"""

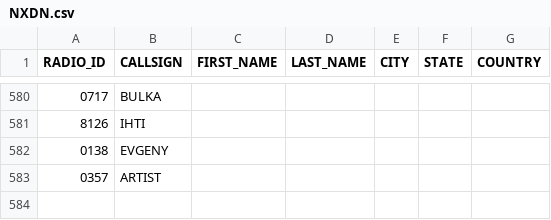
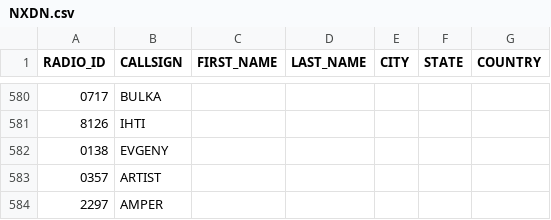
Before and after one commit to krot4u/Public_scripts, a CSV file: NXDN.csv, drawn as a sheet; only a part is shown, gaps mark what is left out.

Commit message:
Update NXDN.csv with new content

```diff
--- a/NXDN.csv
+++ b/NXDN.csv
@@ -583 +583,2 @@ RADIO_ID,CALLSIGN,FIRST_NAME,LAST_NAME,CITY,STATE,COUNTRY
 0357,ARTIST, , , , ,
+2297,AMPER, , , , ,
```
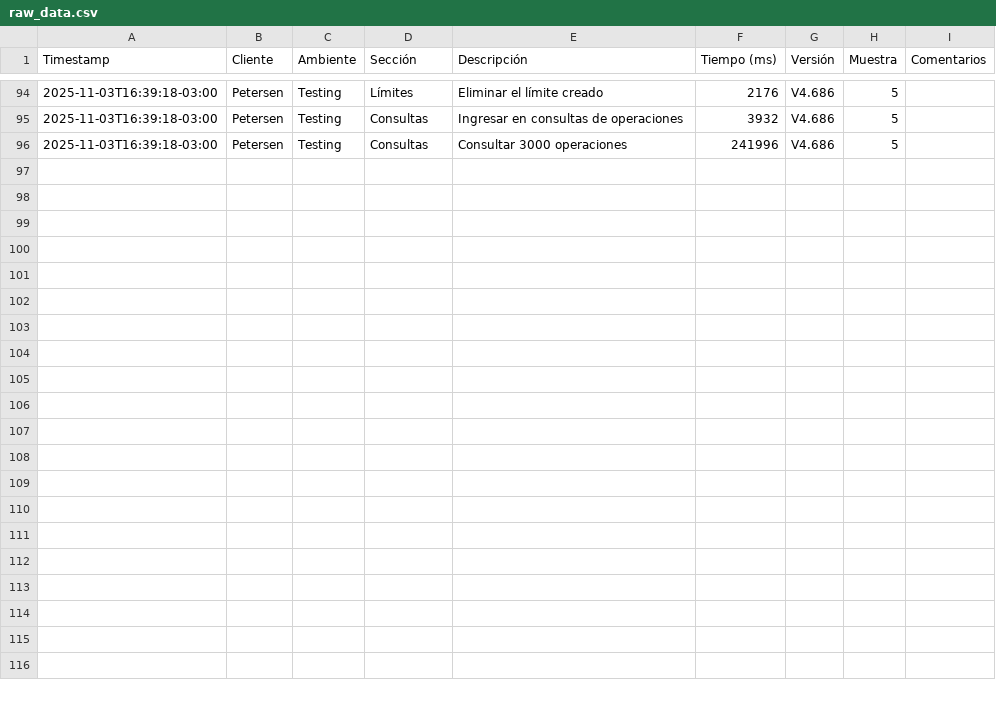
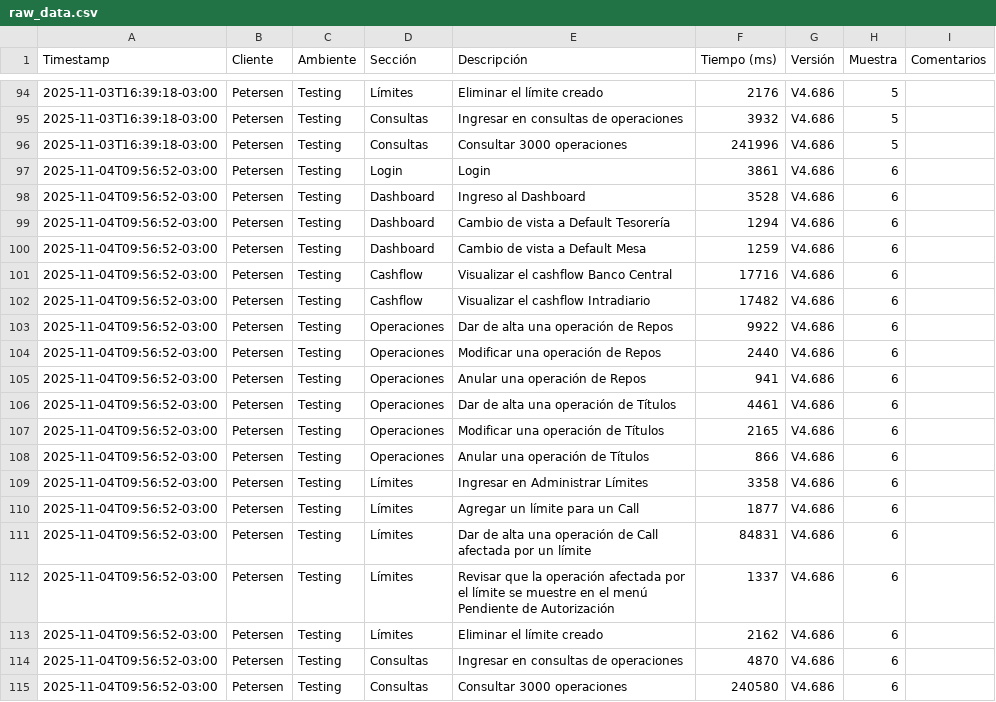
Before and after one commit to chbazan/tr_cypress_reports, a CSV file: raw_data.csv, drawn as a sheet; only a part is shown, gaps mark what is left out.

Commit message:
Deploy metrics for Testing/Petersen/V4.686 [ci skip]

```diff
--- a/raw_data.csv
+++ b/raw_data.csv
@@ -96 +96,20 @@ Timestamp,Cliente,Ambiente,Sección,Descripción,Tiempo (ms),Versión,Muestra,Co
 2025-11-03T16:39:18-03:00,Petersen,Testing,Consultas,Consultar 3000 operaciones,241996,V4.686,5,
+2025-11-04T09:56:52-03:00,Petersen,Testing,Login,Login,3861,V4.686,6,
+2025-11-04T09:56:52-03:00,Petersen,Testing,Dashboard,Ingreso al Dashboard,3528,V4.686,6,
+2025-11-04T09:56:52-03:00,Petersen,Testing,Dashboard,Cambio de vista a Default Tesorería,1294,V4.686,6,
+2025-11-04T09:56:52-03:00,Petersen,Testing,Dashboard,Cambio de vista a Default Mesa,1259,V4.686,6,
+2025-11-04T09:56:52-03:00,Petersen,Testing,Cashflow,Visualizar el cashflow Banco Central,17716,V4.686,6,
+2025-11-04T09:56:52-03:00,Petersen,Testing,Cashflow,Visualizar el cashflow Intradiario,17482,V4.686,6,
+2025-11-04T09:56:52-03:00,Petersen,Testing,Operaciones,Dar de alta una operación de Repos,9922,V4.686,6,
+2025-11-04T09:56:52-03:00,Petersen,Testing,Operaciones,Modificar una operación de Repos,2440,V4.686,6,
+2025-11-04T09:56:52-03:00,Petersen,Testing,Operaciones,Anular una operación de Repos,941,V4.686,6,
+2025-11-04T09:56:52-03:00,Petersen,Testing,Operaciones,Dar de alta una operación de Títulos,4461,V4.686,6,
+2025-11-04T09:56:52-03:00,Petersen,Testing,Operaciones,Modificar una operación de Títulos,2165,V4.686,6,
+2025-11-04T09:56:52-03:00,Petersen,Testing,Operaciones,Anular una operación de Títulos,866,V4.686,6,
+2025-11-04T09:56:52-03:00,Petersen,Testing,Límites,Ingresar en Administrar Límites,3358,V4.686,6,
+2025-11-04T09:56:52-03:00,Petersen,Testing,Límites,Agregar un límite para un Call,1877,V4.686,6,
+2025-11-04T09:56:52-03:00,Petersen,Testing,Límites,Dar de alta una operación de Call afectada por un límite,84831,V4.686,6,
+2025-11-04T09:56:52-03:00,Petersen,Testing,Límites,Revisar que la operación afectada por el límite se muestre en el menú Pendiente de Autorización,1337,V4.686,6,
+2025-11-04T09:56:52-03:00,Petersen,Testing,Límites,Eliminar el límite creado,2162,V4.686,6,
+2025-11-04T09:56:52-03:00,Petersen,Testing,Consultas,Ingresar en consultas de operaciones,4870,V4.686,6,
+2025-11-04T09:56:52-03:00,Petersen,Testing,Consultas,Consultar 3000 operaciones,240580,V4.686,6,
```
Also changed, not shown: Testing/Petersen/V4.686/p95_descripciones_nuevas.csv, Testing/Petersen/V4.686/p95_secciones_nuevas.csv, 4 other files.
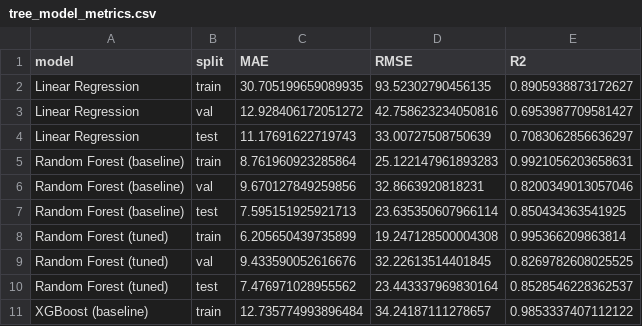
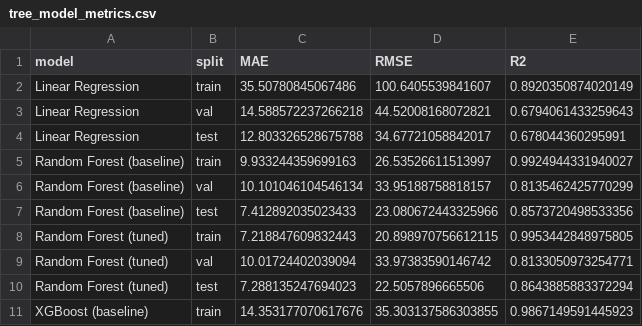
Before and after one commit to abdueee/Toronto-Bikeshare-Forecasting, a CSV file: results/tree_model_metrics.csv, drawn as a sheet; only a part is shown; the diff covers the shown part only.

```diff
--- a/results/tree_model_metrics.csv
+++ b/results/tree_model_metrics.csv
@@ -1,11 +1,11 @@
 model,split,MAE,RMSE,R2
-Linear Regression,train,30.705199659089935,93.52302790456135,0.8905938873172627
-Linear Regression,val,12.928406172051272,42.758623234050816,0.6953987709581427
-Linear Regression,test,11.17691622719743,33.00727508750639,0.7083062856636297
-Random Forest (baseline),train,8.761960923285864,25.122147961893283,0.9921056203658631
-Random Forest (baseline),val,9.670127849259856,32.8663920818231,0.8200349013057046
-Random Forest (baseline),test,7.595151925921713,23.635350607966114,0.850434363541925
-Random Forest (tuned),train,6.205650439735899,19.247128500004308,0.995366209863814
-Random Forest (tuned),val,9.433590052616676,32.22613514401845,0.8269782608025525
-Random Forest (tuned),test,7.476971028955562,23.443337969830164,0.8528546228362537
-XGBoost (baseline),train,12.735774993896484,34.24187111278657,0.9853337407112122
+Linear Regression,train,35.50780845067486,100.6405539841607,0.8920350874020149
+Linear Regression,val,14.588572237266218,44.52008168072821,0.6794061433259643
+Linear Regression,test,12.803326528675788,34.67721058842017,0.678044360295991
+Random Forest (baseline),train,9.933244359699163,26.53526611513997,0.9924944331940027
+Random Forest (baseline),val,10.101046104546134,33.95188758818157,0.8135462425770299
+Random Forest (baseline),test,7.412892035023433,23.080672443325966,0.8573720498533356
+Random Forest (tuned),train,7.218847609832443,20.898970756612115,0.9953442848975805
+Random Forest (tuned),val,10.01724402039094,33.97383590146742,0.8133050973254771
+Random Forest (tuned),test,7.288135247694023,22.5057896665506,0.8643885883372294
+XGBoost (baseline),train,14.353177070617676,35.303137586303855,0.9867149591445923
```
Also changed, not shown: 12 removed rows and 15 edited cells elsewhere in this file, results/tree_model_search_history.csv, 6 other files.
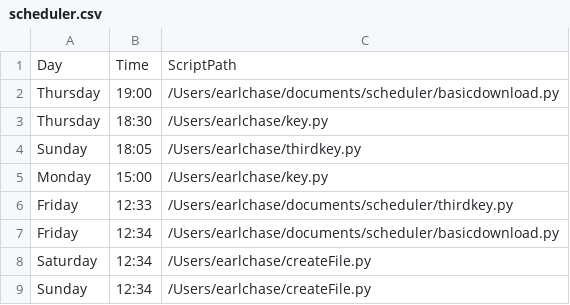
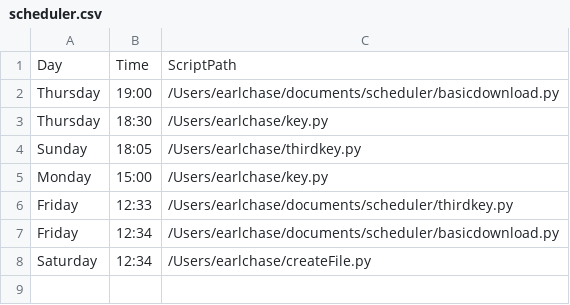
Before and after one commit to VictorHugoPilled/MacOS-Scheduler, a CSV file: scheduler.csv, drawn as a sheet.

```diff
--- a/scheduler.csv
+++ b/scheduler.csv
@@ -8,2 +8 @@ Friday,12:34,/Users/earlchase/documents/scheduler/basicdownload.py
 Saturday,12:34,/Users/earlchase/createFile.py
-Sunday,12:34,/Users/earlchase/createFile.py
```
Also changed, not shown: 5 other files.
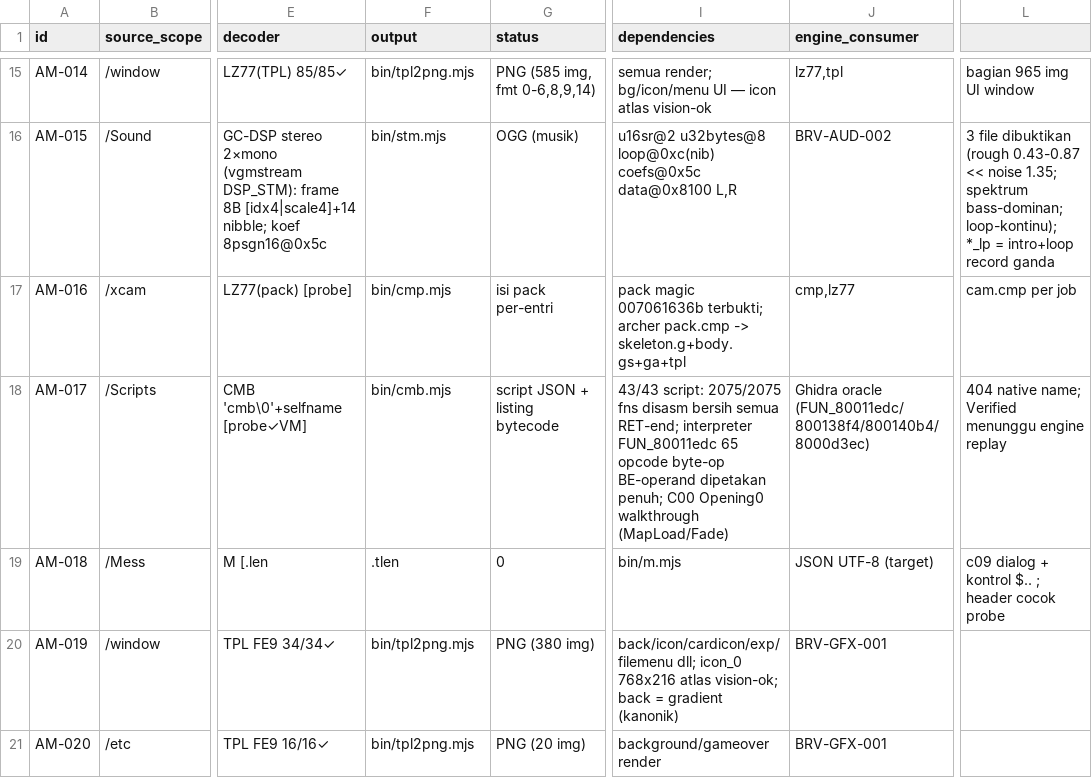
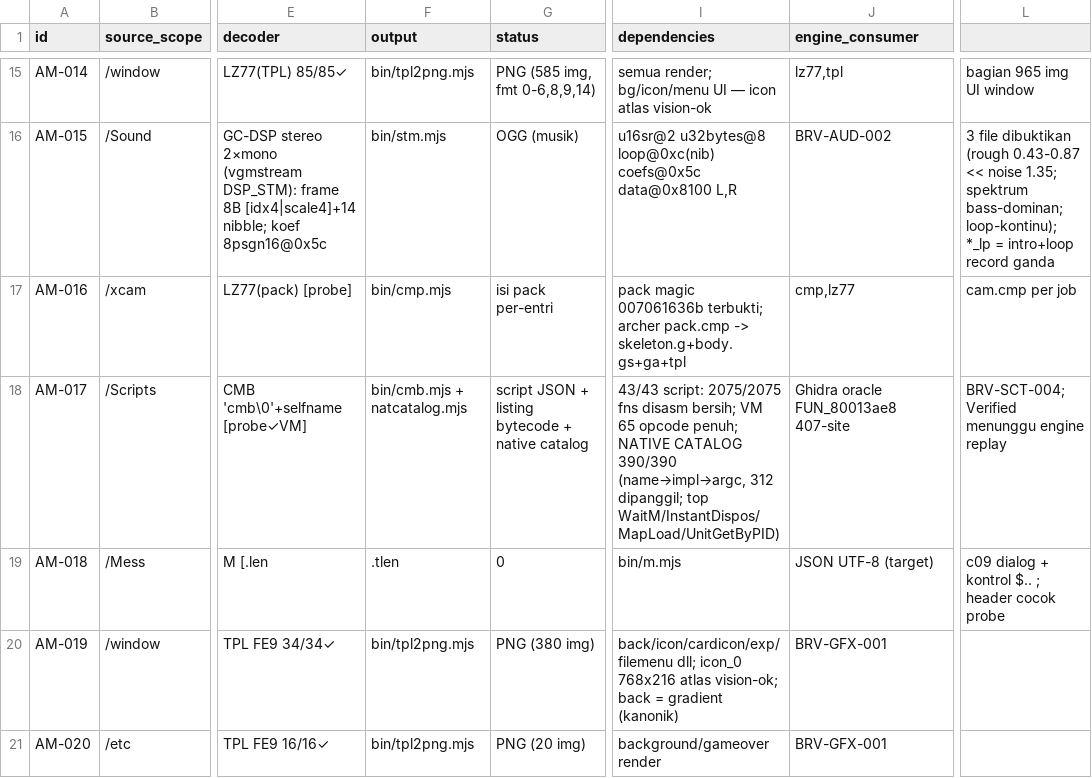
Before and after one commit to valdifebrian/Fire-Emblem---PA-Port, a CSV file: docs/FE9_ASSET_MATRIX.csv, drawn as a sheet; only a part is shown, gaps mark what is left out; the diff names each change by its address in the sheet, - before the commit and + after, or states it on an @@ line.

Commit message:
[BRV-SCT-004][P1] NATIVE CATALOG CLOSED: 407 registrar sites FUN_80013ae8 -> 390 unique natives (name,argc,impl-ELF-addr,script-calls); 312 exercised on disc; tool bin/natcatalog.mjs + docs/data/native_catalog.csv

```diff
--- a/docs/FE9_ASSET_MATRIX.csv
+++ b/docs/FE9_ASSET_MATRIX.csv
-F18 (output): bin/cmb.mjs
+F18 (output): bin/cmb.mjs + natcatalog.mjs
-G18 (status): script JSON + listing bytecode
+G18 (status): script JSON + listing bytecode + native catalog
-I18 (dependencies): …fns disasm bersih semua RET-end; interpreter FUN_80011edc 65 opcode byte-op BE-operand dipetakan penuh; C00 Opening0 walkthrough (MapLoad/Fade)
+I18 (dependencies): …fns disasm bersih; VM 65 opcode penuh; NATIVE CATALOG 390/390 (name→impl→argc, 312 dipanggil; top WaitM/InstantDispos/MapLoad/UnitGetByPID)
-J18 (engine_consumer): Ghidra oracle (FUN_80011edc/800138f4/800140b4/8000d3ec)
+J18 (engine_consumer): Ghidra oracle FUN_80013ae8 407-site
-L18: 404 native name; Verified menunggu…
+L18: BRV-SCT-004; Verified menunggu…
```
Also changed, not shown: 2 other files.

"""

* What you need to do *
Return the records above verbatim, images excluded.

* Your response *
Before and after one commit to krot4u/Public_scripts, a CSV file: NXDN.csv, drawn as a sheet; only a part is shown, gaps mark what is left out.

Commit message:
Update NXDN.csv with new content

```diff
--- a/NXDN.csv
+++ b/NXDN.csv
@@ -583 +583,2 @@ RADIO_ID,CALLSIGN,FIRST_NAME,LAST_NAME,CITY,STATE,COUNTRY
 0357,ARTIST, , , , ,
+2297,AMPER, , , , ,
```
Before and after one commit to chbazan/tr_cypress_reports, a CSV file: raw_data.csv, drawn as a sheet; only a part is shown, gaps mark what is left out.

Commit message:
Deploy metrics for Testing/Petersen/V4.686 [ci skip]

```diff
--- a/raw_data.csv
+++ b/raw_data.csv
@@ -96 +96,20 @@ Timestamp,Cliente,Ambiente,Sección,Descripción,Tiempo (ms),Versión,Muestra,Co
 2025-11-03T16:39:18-03:00,Petersen,Testing,Consultas,Consultar 3000 operaciones,241996,V4.686,5,
+2025-11-04T09:56:52-03:00,Petersen,Testing,Login,Login,3861,V4.686,6,
+2025-11-04T09:56:52-03:00,Petersen,Testing,Dashboard,Ingreso al Dashboard,3528,V4.686,6,
+2025-11-04T09:56:52-03:00,Petersen,Testing,Dashboard,Cambio de vista a Default Tesorería,1294,V4.686,6,
+2025-11-04T09:56:52-03:00,Petersen,Testing,Dashboard,Cambio de vista a Default Mesa,1259,V4.686,6,
+2025-11-04T09:56:52-03:00,Petersen,Testing,Cashflow,Visualizar el cashflow Banco Central,17716,V4.686,6,
+2025-11-04T09:56:52-03:00,Petersen,Testing,Cashflow,Visualizar el cashflow Intradiario,17482,V4.686,6,
+2025-11-04T09:56:52-03:00,Petersen,Testing,Operaciones,Dar de alta una operación de Repos,9922,V4.686,6,
+2025-11-04T09:56:52-03:00,Petersen,Testing,Operaciones,Modificar una operación de Repos,2440,V4.686,6,
+2025-11-04T09:56:52-03:00,Petersen,Testing,Operaciones,Anular una operación de Repos,941,V4.686,6,
+2025-11-04T09:56:52-03:00,Petersen,Testing,Operaciones,Dar de alta una operación de Títulos,4461,V4.686,6,
+2025-11-04T09:56:52-03:00,Petersen,Testing,Operaciones,Modificar una operación de Títulos,2165,V4.686,6,
+2025-11-04T09:56:52-03:00,Petersen,Testing,Operaciones,Anular una operación de Títulos,866,V4.686,6,
+2025-11-04T09:56:52-03:00,Petersen,Testing,Límites,Ingresar en Administrar Límites,3358,V4.686,6,
+2025-11-04T09:56:52-03:00,Petersen,Testing,Límites,Agregar un límite para un Call,1877,V4.686,6,
+2025-11-04T09:56:52-03:00,Petersen,Testing,Límites,Dar de alta una operación de Call afectada por un límite,84831,V4.686,6,
+2025-11-04T09:56:52-03:00,Petersen,Testing,Límites,Revisar que la operación afectada por el límite se muestre en el menú Pendiente de Autorización,1337,V4.686,6,
+2025-11-04T09:56:52-03:00,Petersen,Testing,Límites,Eliminar el límite creado,2162,V4.686,6,
+2025-11-04T09:56:52-03:00,Petersen,Testing,Consultas,Ingresar en consultas de operaciones,4870,V4.686,6,
+2025-11-04T09:56:52-03:00,Petersen,Testing,Consultas,Consultar 3000 operaciones,240580,V4.686,6,
```
Also changed, not shown: Testing/Petersen/V4.686/p95_descripciones_nuevas.csv, Testing/Petersen/V4.686/p95_secciones_nuevas.csv, 4 other files.
Before and after one commit to abdueee/Toronto-Bikeshare-Forecasting, a CSV file: results/tree_model_metrics.csv, drawn as a sheet; only a part is shown; the diff covers the shown part only.

```diff
--- a/results/tree_model_metrics.csv
+++ b/results/tree_model_metrics.csv
@@ -1,11 +1,11 @@
 model,split,MAE,RMSE,R2
-Linear Regression,train,30.705199659089935,93.52302790456135,0.8905938873172627
-Linear Regression,val,12.928406172051272,42.758623234050816,0.6953987709581427
-Linear Regression,test,11.17691622719743,33.00727508750639,0.7083062856636297
-Random Forest (baseline),train,8.761960923285864,25.122147961893283,0.9921056203658631
-Random Forest (baseline),val,9.670127849259856,32.8663920818231,0.8200349013057046
-Random Forest (baseline),test,7.595151925921713,23.635350607966114,0.850434363541925
-Random Forest (tuned),train,6.205650439735899,19.247128500004308,0.995366209863814
-Random Forest (tuned),val,9.433590052616676,32.22613514401845,0.8269782608025525
-Random Forest (tuned),test,7.476971028955562,23.443337969830164,0.8528546228362537
-XGBoost (baseline),train,12.735774993896484,34.24187111278657,0.9853337407112122
+Linear Regression,train,35.50780845067486,100.6405539841607,0.8920350874020149
+Linear Regression,val,14.588572237266218,44.52008168072821,0.6794061433259643
+Linear Regression,test,12.803326528675788,34.67721058842017,0.678044360295991
+Random Forest (baseline),train,9.933244359699163,26.53526611513997,0.9924944331940027
+Random Forest (baseline),val,10.101046104546134,33.95188758818157,0.8135462425770299
+Random Forest (baseline),test,7.412892035023433,23.080672443325966,0.8573720498533356
+Random Forest (tuned),train,7.218847609832443,20.898970756612115,0.9953442848975805
+Random Forest (tuned),val,10.01724402039094,33.97383590146742,0.8133050973254771
+Random Forest (tuned),test,7.288135247694023,22.5057896665506,0.8643885883372294
+XGBoost (baseline),train,14.353177070617676,35.303137586303855,0.9867149591445923
```
Also changed, not shown: 12 removed rows and 15 edited cells elsewhere in this file, results/tree_model_search_history.csv, 6 other files.
Before and after one commit to VictorHugoPilled/MacOS-Scheduler, a CSV file: scheduler.csv, drawn as a sheet.

```diff
--- a/scheduler.csv
+++ b/scheduler.csv
@@ -8,2 +8 @@ Friday,12:34,/Users/earlchase/documents/scheduler/basicdownload.py
 Saturday,12:34,/Users/earlchase/createFile.py
-Sunday,12:34,/Users/earlchase/createFile.py
```
Also changed, not shown: 5 other files.
Before and after one commit to valdifebrian/Fire-Emblem---PA-Port, a CSV file: docs/FE9_ASSET_MATRIX.csv, drawn as a sheet; only a part is shown, gaps mark what is left out; the diff names each change by its address in the sheet, - before the commit and + after, or states it on an @@ line.

Commit message:
[BRV-SCT-004][P1] NATIVE CATALOG CLOSED: 407 registrar sites FUN_80013ae8 -> 390 unique natives (name,argc,impl-ELF-addr,script-calls); 312 exercised on disc; tool bin/natcatalog.mjs + docs/data/native_catalog.csv

```diff
--- a/docs/FE9_ASSET_MATRIX.csv
+++ b/docs/FE9_ASSET_MATRIX.csv
-F18 (output): bin/cmb.mjs
+F18 (output): bin/cmb.mjs + natcatalog.mjs
-G18 (status): script JSON + listing bytecode
+G18 (status): script JSON + listing bytecode + native catalog
-I18 (dependencies): …fns disasm bersih semua RET-end; interpreter FUN_80011edc 65 opcode byte-op BE-operand dipetakan penuh; C00 Opening0 walkthrough (MapLoad/Fade)
+I18 (dependencies): …fns disasm bersih; VM 65 opcode penuh; NATIVE CATALOG 390/390 (name→impl→argc, 312 dipanggil; top WaitM/InstantDispos/MapLoad/UnitGetByPID)
-J18 (engine_consumer): Ghidra oracle (FUN_80011edc/800138f4/800140b4/8000d3ec)
+J18 (engine_consumer): Ghidra oracle FUN_80013ae8 407-site
-L18: 404 native name; Verified menunggu…
+L18: BRV-SCT-004; Verified menunggu…
```
Also changed, not shown: 2 other files.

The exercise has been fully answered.